Week 3

Adjacent to Eternity

[One] who wants to enter the holiness of the day must first lay down the profanity of clattering commerce, of being yoked to toil. [S]he must go away from the screech of dissonant days, from the nervousness and fury of acquisitiveness and the betrayal in embezzling [her] own life. He must say farewell to manual work and learn to understand that the world has already been created and will survive without [his] help… Six days a week we wrestle with the world, wringing profit from the earth; on the Sabbath we especially care for the seed of eternity planted in the soul. The world has our hands, but our soul belongs to Someone Else. Six days a week we seek to dominate the world, on the seventh day we try to dominate the self…

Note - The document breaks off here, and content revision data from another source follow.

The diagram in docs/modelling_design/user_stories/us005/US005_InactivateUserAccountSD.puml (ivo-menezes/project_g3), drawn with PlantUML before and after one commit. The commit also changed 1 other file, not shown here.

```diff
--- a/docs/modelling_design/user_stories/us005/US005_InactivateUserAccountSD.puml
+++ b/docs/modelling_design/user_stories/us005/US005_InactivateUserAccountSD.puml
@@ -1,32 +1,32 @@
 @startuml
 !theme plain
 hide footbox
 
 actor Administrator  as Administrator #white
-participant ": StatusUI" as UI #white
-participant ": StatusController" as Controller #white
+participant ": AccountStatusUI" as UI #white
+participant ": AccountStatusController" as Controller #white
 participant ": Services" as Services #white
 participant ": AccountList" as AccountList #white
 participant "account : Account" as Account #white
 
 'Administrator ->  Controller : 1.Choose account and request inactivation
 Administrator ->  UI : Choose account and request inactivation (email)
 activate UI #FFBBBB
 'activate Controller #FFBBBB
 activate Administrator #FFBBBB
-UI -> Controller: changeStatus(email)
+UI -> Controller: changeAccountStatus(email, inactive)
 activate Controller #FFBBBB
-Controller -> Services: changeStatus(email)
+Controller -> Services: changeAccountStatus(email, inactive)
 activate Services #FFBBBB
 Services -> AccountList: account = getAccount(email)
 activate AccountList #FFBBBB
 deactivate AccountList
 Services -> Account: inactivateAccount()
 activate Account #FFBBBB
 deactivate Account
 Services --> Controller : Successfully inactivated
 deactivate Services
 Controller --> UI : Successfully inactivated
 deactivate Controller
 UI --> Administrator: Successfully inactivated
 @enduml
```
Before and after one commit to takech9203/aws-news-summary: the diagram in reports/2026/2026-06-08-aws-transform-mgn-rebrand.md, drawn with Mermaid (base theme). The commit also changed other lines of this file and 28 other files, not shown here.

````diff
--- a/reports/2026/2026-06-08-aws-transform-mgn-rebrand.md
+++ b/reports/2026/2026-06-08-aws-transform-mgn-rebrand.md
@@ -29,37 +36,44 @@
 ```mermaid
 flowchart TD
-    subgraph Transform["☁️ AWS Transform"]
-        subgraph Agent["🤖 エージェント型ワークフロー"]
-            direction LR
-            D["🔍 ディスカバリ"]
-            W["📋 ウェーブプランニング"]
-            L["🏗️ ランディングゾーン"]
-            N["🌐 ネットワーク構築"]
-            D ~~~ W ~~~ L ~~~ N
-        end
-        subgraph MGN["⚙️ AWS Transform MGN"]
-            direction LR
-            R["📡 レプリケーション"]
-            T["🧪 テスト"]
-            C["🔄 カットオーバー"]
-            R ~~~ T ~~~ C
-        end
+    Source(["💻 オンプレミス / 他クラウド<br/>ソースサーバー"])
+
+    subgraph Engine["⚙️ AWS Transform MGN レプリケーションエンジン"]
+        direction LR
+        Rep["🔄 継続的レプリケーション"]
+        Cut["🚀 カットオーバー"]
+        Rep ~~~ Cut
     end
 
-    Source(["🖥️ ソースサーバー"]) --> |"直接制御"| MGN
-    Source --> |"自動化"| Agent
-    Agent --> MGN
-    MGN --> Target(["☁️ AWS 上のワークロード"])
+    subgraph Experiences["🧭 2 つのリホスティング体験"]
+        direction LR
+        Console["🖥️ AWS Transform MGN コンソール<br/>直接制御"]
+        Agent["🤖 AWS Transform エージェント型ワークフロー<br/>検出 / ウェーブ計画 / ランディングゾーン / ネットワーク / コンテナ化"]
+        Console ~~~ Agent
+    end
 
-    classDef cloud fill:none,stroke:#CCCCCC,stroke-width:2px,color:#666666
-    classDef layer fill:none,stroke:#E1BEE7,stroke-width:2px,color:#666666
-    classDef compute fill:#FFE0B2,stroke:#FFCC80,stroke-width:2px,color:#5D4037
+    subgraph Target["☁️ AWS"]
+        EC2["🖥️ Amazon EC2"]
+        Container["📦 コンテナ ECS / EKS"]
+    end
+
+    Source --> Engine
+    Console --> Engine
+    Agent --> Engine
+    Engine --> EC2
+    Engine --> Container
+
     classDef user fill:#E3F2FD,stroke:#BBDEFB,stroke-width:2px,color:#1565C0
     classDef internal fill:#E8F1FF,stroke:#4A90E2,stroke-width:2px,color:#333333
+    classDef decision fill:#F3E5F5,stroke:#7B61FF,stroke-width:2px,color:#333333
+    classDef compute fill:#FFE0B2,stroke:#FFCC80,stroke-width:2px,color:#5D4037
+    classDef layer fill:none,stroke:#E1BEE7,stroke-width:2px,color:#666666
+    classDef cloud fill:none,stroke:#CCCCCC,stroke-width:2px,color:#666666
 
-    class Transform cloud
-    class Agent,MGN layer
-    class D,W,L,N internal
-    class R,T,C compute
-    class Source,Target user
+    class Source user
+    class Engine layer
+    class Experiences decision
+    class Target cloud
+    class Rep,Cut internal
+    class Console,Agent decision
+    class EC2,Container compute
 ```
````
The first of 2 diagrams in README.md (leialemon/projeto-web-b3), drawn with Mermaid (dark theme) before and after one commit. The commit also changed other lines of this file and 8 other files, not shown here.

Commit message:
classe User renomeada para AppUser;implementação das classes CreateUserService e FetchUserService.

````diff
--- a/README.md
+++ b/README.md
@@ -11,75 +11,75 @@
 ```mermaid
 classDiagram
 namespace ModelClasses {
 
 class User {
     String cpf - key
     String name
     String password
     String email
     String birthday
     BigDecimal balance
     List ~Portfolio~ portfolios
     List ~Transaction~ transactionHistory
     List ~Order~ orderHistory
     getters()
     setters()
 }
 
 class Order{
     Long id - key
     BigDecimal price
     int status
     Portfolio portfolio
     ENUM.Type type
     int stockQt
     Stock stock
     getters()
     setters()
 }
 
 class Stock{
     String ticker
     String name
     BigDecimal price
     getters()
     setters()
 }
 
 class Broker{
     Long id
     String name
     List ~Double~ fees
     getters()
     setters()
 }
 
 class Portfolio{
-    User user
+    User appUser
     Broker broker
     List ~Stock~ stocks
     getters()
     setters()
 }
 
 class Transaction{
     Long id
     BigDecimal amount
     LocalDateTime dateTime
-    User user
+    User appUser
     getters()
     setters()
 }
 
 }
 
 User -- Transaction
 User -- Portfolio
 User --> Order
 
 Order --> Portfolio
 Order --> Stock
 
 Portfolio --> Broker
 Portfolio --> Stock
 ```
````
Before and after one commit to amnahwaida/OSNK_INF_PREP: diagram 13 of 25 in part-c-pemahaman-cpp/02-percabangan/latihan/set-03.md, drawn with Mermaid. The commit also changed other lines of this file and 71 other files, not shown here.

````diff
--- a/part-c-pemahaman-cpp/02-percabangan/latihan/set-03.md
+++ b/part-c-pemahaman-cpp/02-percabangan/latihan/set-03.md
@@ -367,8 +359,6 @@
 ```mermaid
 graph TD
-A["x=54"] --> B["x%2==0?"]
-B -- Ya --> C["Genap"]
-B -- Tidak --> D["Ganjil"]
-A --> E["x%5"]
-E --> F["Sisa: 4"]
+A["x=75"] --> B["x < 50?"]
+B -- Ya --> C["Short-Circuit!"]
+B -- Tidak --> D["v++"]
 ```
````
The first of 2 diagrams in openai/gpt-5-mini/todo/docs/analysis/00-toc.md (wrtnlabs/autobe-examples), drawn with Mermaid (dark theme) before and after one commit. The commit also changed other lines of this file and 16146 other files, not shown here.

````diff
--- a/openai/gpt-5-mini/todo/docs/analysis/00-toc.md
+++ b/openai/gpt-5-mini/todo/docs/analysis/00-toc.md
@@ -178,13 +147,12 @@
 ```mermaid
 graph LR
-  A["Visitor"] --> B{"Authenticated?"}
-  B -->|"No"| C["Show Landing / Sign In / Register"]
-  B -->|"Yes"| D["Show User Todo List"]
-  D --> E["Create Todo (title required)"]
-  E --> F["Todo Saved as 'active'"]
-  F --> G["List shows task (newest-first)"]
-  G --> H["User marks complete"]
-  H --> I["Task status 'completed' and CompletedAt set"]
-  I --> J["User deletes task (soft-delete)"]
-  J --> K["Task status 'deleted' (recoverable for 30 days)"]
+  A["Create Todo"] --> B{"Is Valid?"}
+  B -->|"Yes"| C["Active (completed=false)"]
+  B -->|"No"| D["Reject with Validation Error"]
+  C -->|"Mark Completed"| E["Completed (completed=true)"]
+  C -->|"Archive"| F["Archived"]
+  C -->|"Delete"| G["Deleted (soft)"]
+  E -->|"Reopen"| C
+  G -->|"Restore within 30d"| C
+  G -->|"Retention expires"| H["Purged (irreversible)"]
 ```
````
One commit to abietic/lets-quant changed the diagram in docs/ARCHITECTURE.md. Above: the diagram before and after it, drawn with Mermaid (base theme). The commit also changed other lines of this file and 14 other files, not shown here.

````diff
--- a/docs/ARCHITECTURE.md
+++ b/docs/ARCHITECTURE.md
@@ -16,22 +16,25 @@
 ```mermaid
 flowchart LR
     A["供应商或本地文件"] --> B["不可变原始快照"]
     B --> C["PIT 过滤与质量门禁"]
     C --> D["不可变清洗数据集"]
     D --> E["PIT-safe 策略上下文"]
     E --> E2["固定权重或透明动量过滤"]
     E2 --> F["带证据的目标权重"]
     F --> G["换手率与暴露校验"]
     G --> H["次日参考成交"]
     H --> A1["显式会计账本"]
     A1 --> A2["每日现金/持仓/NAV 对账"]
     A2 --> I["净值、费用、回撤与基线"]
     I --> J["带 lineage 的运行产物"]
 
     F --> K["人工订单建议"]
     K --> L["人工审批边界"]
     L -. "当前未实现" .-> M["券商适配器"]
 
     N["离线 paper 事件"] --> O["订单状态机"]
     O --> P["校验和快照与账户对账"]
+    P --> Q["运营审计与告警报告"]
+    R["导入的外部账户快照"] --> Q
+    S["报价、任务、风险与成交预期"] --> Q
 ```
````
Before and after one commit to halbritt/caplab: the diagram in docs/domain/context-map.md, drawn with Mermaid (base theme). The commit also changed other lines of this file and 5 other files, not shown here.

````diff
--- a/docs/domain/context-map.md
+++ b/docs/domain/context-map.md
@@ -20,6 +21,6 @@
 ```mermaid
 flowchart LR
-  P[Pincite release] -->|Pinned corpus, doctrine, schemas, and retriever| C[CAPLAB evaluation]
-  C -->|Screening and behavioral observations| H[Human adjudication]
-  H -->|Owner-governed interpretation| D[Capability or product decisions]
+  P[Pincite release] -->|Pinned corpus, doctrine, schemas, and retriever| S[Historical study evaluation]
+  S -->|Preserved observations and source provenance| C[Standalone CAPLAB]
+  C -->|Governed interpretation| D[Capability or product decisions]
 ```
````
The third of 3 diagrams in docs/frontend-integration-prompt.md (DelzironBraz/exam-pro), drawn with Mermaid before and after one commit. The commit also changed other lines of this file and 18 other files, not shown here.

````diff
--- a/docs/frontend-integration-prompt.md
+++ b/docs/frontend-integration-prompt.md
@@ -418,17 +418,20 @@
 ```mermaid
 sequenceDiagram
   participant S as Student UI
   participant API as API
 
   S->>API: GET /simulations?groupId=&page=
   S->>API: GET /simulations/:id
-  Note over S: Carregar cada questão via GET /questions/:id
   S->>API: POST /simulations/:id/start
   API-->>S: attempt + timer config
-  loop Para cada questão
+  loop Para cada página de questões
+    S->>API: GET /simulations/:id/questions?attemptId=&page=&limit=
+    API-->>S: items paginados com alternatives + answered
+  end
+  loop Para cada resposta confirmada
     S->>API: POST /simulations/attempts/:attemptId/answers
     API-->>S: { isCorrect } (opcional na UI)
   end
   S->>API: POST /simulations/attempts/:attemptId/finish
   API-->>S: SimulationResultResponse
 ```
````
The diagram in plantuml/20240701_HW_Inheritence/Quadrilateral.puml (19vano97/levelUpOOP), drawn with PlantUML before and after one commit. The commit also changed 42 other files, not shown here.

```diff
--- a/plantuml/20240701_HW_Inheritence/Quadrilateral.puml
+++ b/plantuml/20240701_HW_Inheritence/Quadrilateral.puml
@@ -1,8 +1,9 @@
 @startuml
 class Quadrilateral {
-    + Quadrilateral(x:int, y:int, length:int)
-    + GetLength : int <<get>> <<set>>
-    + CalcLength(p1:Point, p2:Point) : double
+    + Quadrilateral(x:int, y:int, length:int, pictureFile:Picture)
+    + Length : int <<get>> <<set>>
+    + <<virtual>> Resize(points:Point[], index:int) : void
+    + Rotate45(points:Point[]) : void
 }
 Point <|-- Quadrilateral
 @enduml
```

The seventh day is a palace in time which we build. It is made of soul, of joy and reticence. In its atmosphere, a discipline is a reminder of adjacency to eternity... How else express glory in the presence of eternity, if not by the silence of abstaining from noisy acts?

by Abraham Heschel (1907-1972), from The Sabbath: Its Meaning for Modern Man, published in 1951



Some keep the Sabbath going to Church

by Emily Dickinson

Some keep the Sabbath going to Church—

I keep it, staying at Home—

With a Bobolink for a Chorister—

And an Orchard, for a Dome—


Some keep the Sabbath in Surplice—

I, just wear my Wings—

And instead of tolling the Bell, for Church,

Our little Sexton—sings.


God preaches, a noted Clergyman—

And the sermon is never long,

So instead of getting to Heaven, at last—

I’m going, all along.